You can’t get entangled without a wormhole

Essentially, entanglement involves two particles, each occupying multiple states at once — a condition referred to as superposition. For example, both particles may simultaneously spin clockwise and counterclockwise. But neither has a definite state until one is measured, causing the other particle to instantly assume a corresponding state. The resulting correlations between the particles are preserved, even if they reside on opposite ends of the universe. But what enables particles to communicate instantaneously — and seemingly faster than the speed of light — over such vast distances?

The theoretical results bolster the relatively new and exciting idea that the laws of gravity holding together the universe may not be fundamental, but arise from something else: quantum entanglement. Quantum Entanglement Holds DNA Together, Say Physicists. There was a time, not so long ago, when biologists swore black and blue that quantum mechanics could play no role in the hot, wet systems of life.

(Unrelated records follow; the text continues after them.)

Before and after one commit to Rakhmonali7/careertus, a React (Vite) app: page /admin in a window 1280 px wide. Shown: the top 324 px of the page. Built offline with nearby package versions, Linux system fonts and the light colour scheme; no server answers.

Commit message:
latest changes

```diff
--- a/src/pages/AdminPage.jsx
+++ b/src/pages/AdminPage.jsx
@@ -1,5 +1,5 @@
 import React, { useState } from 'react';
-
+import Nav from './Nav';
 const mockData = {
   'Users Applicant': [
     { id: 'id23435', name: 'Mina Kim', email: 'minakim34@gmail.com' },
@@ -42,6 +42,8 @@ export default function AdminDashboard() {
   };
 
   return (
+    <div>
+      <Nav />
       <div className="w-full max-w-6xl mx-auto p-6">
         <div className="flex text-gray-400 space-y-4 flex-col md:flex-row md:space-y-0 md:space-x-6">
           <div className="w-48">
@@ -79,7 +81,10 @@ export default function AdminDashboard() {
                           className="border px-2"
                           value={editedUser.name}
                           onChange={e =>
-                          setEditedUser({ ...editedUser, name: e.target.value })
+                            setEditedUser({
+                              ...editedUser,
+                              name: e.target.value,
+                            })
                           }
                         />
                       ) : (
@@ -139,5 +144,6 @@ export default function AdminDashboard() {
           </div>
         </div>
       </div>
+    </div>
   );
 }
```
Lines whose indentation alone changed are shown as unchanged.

Quantum Entanglement Holds DNA Together, Say Physicists

Since then, the discipline of quantum biology has emerged as one of the most exciting new fields in science. It’s beginning to look as if quantum effects are crucial in a number of biological processes, such as photosynthesis and avian navigation which we’ve looked at here and here. Spooky action put to order: Physicists classify different types of 'entanglement' A property known as "entanglement" is a fundamental characteristic of quantum mechanics.

Spooky action put to order: Physicists classify different types of 'entanglement'

Physicists and mathematicians at ETH Zurich show now how different forms of this phenomenon can be efficiently and systematically classified into categories. The method should help to fully exploit the potential of novel quantum technologies. "I think I can safely say that nobody understands quantum mechanics. " Thus spoke the American physicist Richard Feynman—underlining that even leading scientists struggle to develop an intuitive feeling for quantum mechanics. One reason for this is that quantum phenomena often have no counterpart in classical physics. When more than two particles are entangled, the mutual influence between them can come in different forms.

Putting entangled states in their place. An infallible quantum measurement. Entanglement is a key resource for upcoming quantum computers and simulators.

An infallible quantum measurement

Now, physicists in Innsbruck and Geneva realized a new, reliable method to verify entanglement in the laboratory using a minimal number of assumptions about the system and measuring devices. Hence, this method witnesses the presence of useful entanglement. Quantum computation, quantum communication and quantum cryptography often require entanglement. For many of these upcoming quantum technologies, entanglement – this hard to grasp, counter-intuitive aspect in the quantum world – is a key ingredient. Therefore, experimental physicists often need to verify entanglement in their systems.

Finding correlations The presented device-independent method is based on a single assumption: "We only have to make sure that we always apply the same set of operations on the quantum objects, and that the operations are independent of each other", explains Julio Barreiro. Assumptions as Achilles heel. Entanglement in a flash (w/ video) ( —JQI researchers under the direction of Chris Monroe have produced quantum entanglement between a single atom's motion and its spin state thousands of times faster than previously reported, demonstrating unprecedented control of atomic motion.

Entanglement in a flash (w/ video)

This work, which may lead to faster and better quantum computer logic gates, is described a recent issue of Physical Review Letters. This experiment focuses on using highly energetic laser pulses to perform qubit operations. Previously, they set a record for the fastest spin flip in these systems: a mere 50 picoseconds. Here they continue their work by blasting the ion so strongly that the qubit quickly becomes linked to its motion. Such speedy operations are more typically associated with solid state systems such as electrons in semiconductors or superconductors. Though subdued, trapped ions are not entirely tame.